- Work to be completed:
Nothing but a number should be given: how many lines in the entries below include the string "Validators".

________

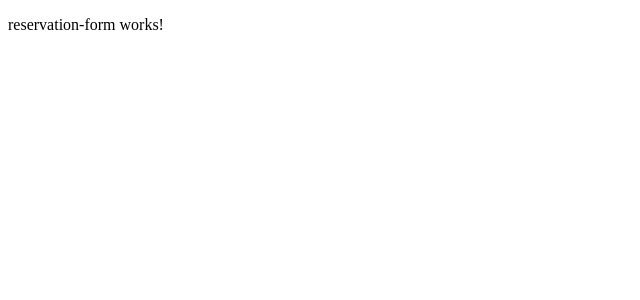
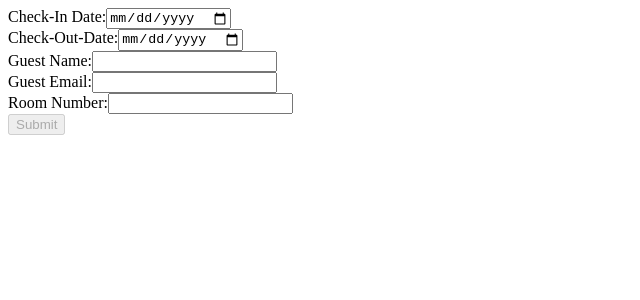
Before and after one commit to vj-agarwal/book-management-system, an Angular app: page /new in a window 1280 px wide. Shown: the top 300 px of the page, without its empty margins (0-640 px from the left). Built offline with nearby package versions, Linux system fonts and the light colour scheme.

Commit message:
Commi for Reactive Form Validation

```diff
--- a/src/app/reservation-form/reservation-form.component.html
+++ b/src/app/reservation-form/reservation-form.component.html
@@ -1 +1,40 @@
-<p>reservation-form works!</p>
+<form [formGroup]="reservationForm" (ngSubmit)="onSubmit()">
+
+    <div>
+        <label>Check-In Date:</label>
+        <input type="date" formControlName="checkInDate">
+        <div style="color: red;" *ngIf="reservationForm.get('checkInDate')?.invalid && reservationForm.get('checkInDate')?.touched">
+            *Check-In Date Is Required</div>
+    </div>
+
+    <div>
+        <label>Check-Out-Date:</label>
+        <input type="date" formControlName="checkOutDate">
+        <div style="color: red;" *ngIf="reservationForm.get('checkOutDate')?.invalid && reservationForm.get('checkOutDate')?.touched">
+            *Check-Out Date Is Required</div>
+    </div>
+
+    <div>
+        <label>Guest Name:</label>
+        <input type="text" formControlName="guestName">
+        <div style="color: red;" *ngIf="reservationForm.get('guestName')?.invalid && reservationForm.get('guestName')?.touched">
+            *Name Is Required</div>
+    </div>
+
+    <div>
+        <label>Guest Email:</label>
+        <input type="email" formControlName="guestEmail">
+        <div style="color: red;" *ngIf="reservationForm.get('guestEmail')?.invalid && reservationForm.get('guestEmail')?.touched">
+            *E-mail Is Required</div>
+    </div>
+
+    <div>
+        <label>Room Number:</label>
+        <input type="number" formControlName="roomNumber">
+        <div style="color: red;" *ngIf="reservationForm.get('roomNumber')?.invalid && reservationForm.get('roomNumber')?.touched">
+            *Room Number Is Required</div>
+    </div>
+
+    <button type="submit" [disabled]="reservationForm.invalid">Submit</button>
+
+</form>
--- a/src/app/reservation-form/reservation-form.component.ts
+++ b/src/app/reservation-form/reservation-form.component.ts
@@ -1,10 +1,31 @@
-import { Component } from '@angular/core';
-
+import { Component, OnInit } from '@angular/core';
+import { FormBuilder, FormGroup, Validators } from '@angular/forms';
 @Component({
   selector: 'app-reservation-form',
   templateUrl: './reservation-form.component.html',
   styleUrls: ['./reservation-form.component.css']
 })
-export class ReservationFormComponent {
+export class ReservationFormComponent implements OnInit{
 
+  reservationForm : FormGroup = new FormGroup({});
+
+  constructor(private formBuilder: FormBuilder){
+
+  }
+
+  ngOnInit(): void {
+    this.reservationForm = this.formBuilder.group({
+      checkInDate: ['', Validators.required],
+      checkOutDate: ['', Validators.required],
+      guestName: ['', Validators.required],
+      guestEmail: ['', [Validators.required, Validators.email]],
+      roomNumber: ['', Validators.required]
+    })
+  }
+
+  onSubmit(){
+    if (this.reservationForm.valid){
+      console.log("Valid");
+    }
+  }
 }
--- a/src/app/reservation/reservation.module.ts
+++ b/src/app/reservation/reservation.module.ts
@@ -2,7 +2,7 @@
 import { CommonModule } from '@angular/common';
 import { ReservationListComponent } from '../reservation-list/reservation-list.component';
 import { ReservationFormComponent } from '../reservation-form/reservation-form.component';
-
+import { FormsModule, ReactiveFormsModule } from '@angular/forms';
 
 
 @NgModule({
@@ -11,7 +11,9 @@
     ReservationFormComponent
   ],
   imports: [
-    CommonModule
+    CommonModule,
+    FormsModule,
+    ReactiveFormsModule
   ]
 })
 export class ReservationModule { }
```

________

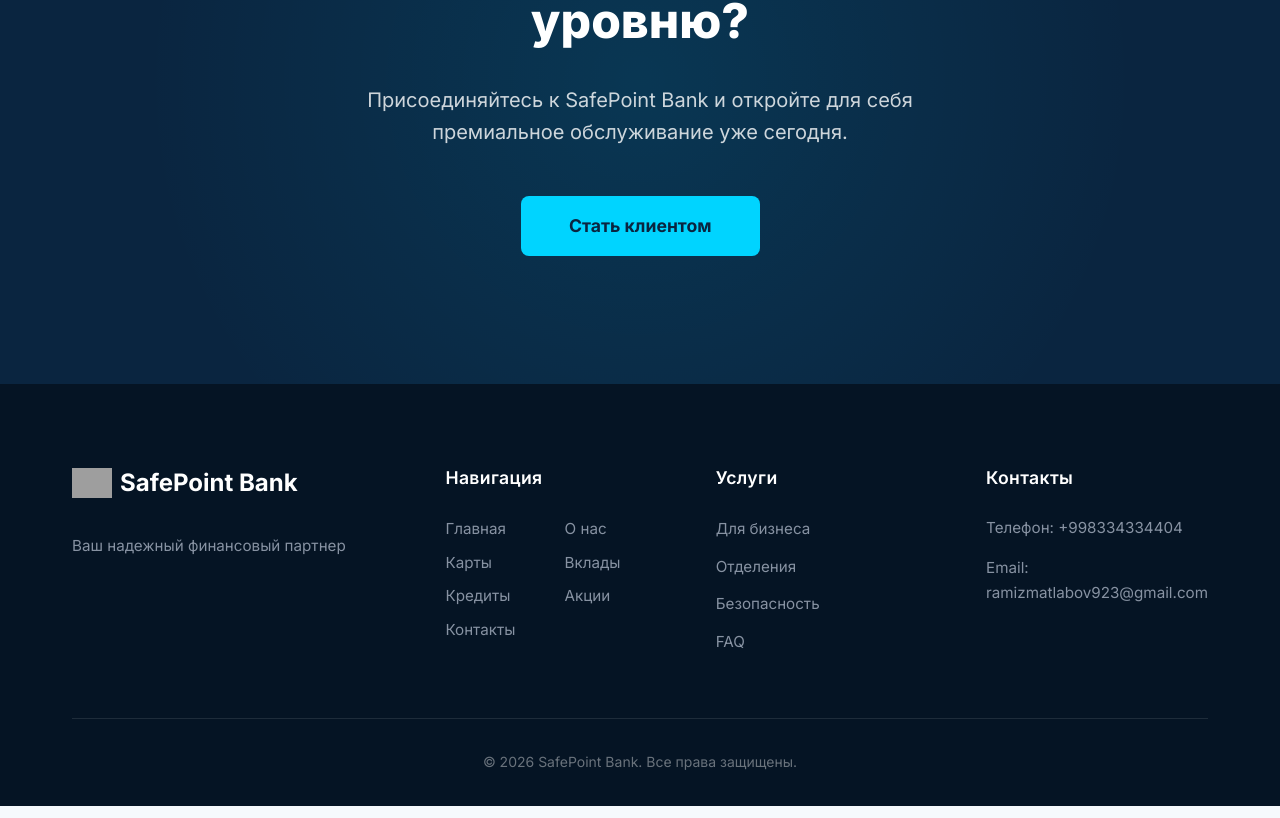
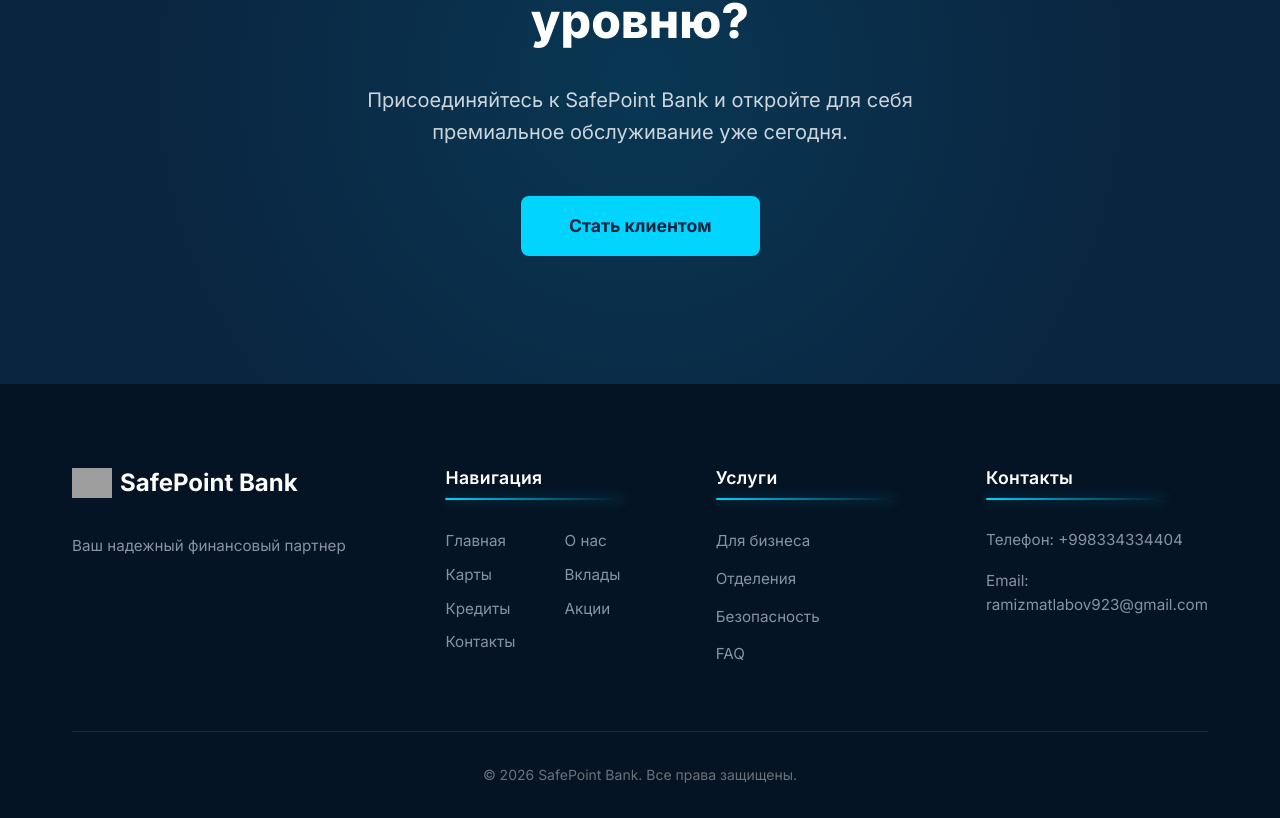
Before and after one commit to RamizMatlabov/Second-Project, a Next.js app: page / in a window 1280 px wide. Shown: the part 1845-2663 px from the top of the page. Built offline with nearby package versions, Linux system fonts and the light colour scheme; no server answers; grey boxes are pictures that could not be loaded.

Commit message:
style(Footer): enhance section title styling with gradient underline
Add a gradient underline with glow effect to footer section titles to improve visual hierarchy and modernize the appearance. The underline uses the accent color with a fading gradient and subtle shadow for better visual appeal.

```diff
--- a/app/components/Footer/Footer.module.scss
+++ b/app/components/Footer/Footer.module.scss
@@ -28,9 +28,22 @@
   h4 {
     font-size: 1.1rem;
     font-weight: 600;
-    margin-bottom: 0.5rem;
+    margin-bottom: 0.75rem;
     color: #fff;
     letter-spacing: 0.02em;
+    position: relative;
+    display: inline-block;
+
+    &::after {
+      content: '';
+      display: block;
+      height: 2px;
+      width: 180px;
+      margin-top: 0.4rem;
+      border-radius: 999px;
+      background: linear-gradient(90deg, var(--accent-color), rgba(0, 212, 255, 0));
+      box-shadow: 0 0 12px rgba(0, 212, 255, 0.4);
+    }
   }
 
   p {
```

________

- Exercise result:
6